Assignment: Pick out and copy every line below that has the word "Channel".

Available data:
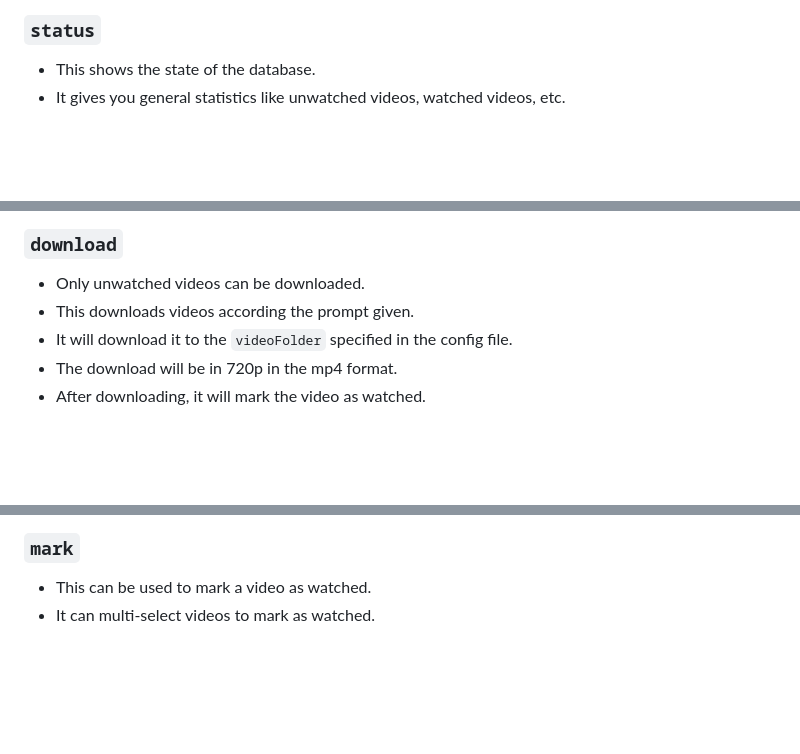
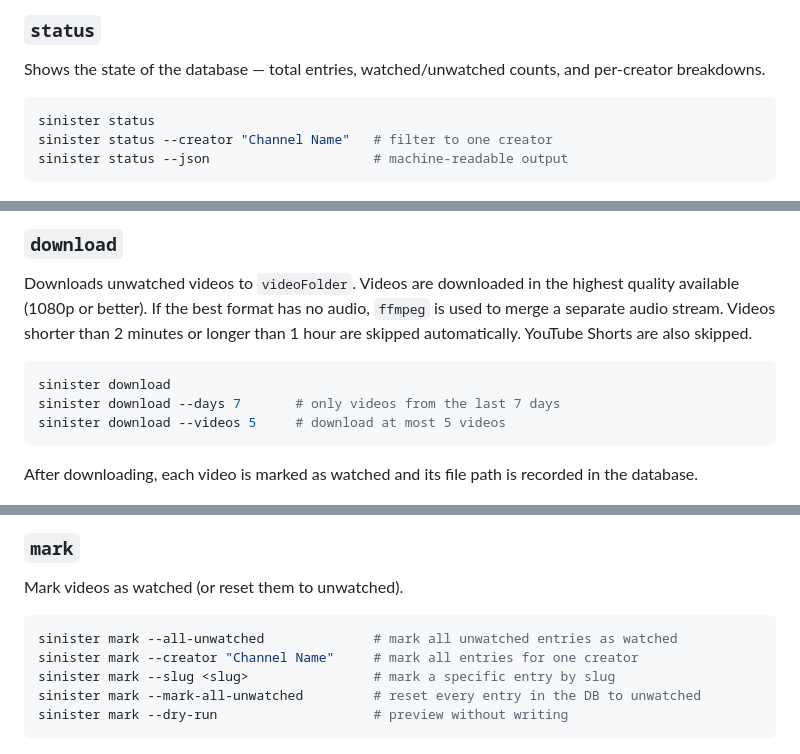
Before and after one commit to pspiagicw/sinister, a Markdown page: README.md, 3 parts joined by grey strips. Drawn GitHub-style; blank space fills up the shorter version.

````diff
--- a/README.md
+++ b/README.md
@@ -74,25 +88,41 @@ quality = "hd720"
 
 ### `status`
 
-- This shows the state of the database.
-- It gives you general statistics like unwatched videos, watched videos, etc.
+Shows the state of the database — total entries, watched/unwatched counts, and per-creator breakdowns.
+
+```sh
+sinister status
+sinister status --creator "Channel Name"   # filter to one creator
+sinister status --json                     # machine-readable output
+```
 
 ![status](./gifs/status.gif)
 
 ### `download`
 
-- Only unwatched videos can be downloaded.
-- This downloads videos according the prompt given.
-- It will download it to the `videoFolder` specified in the config file.
-- The download will be in 720p in the mp4 format.
-- After downloading, it will mark the video as watched.
+Downloads unwatched videos to `videoFolder`. Videos are downloaded in the highest quality available (1080p or better). If the best format has no audio, `ffmpeg` is used to merge a separate audio stream. Videos shorter than 2 minutes or longer than 1 hour are skipped automatically. YouTube Shorts are also skipped.
+
+```sh
+sinister download
+sinister download --days 7       # only videos from the last 7 days
+sinister download --videos 5     # download at most 5 videos
+```
+
+After downloading, each video is marked as watched and its file path is recorded in the database.
 
 ![download](./gifs/download.gif)
 
 ### `mark`
 
-- This can be used to mark a video as watched.
-- It can multi-select videos to mark as watched.
+Mark videos as watched (or reset them to unwatched).
+
+```sh
+sinister mark --all-unwatched              # mark all unwatched entries as watched
+sinister mark --creator "Channel Name"     # mark all entries for one creator
+sinister mark --slug <slug>                # mark a specific entry by slug
+sinister mark --mark-all-unwatched         # reset every entry in the DB to unwatched
+sinister mark --dry-run                    # preview without writing
+```
 
 ![mark](./gifs/mark.gif)
 
````
Also changed, not shown: other parts of README.md (+94 -35 lines).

Answer section:
+sinister status --creator "Channel Name"   # filter to one creator
+sinister mark --creator "Channel Name"     # mark all entries for one creator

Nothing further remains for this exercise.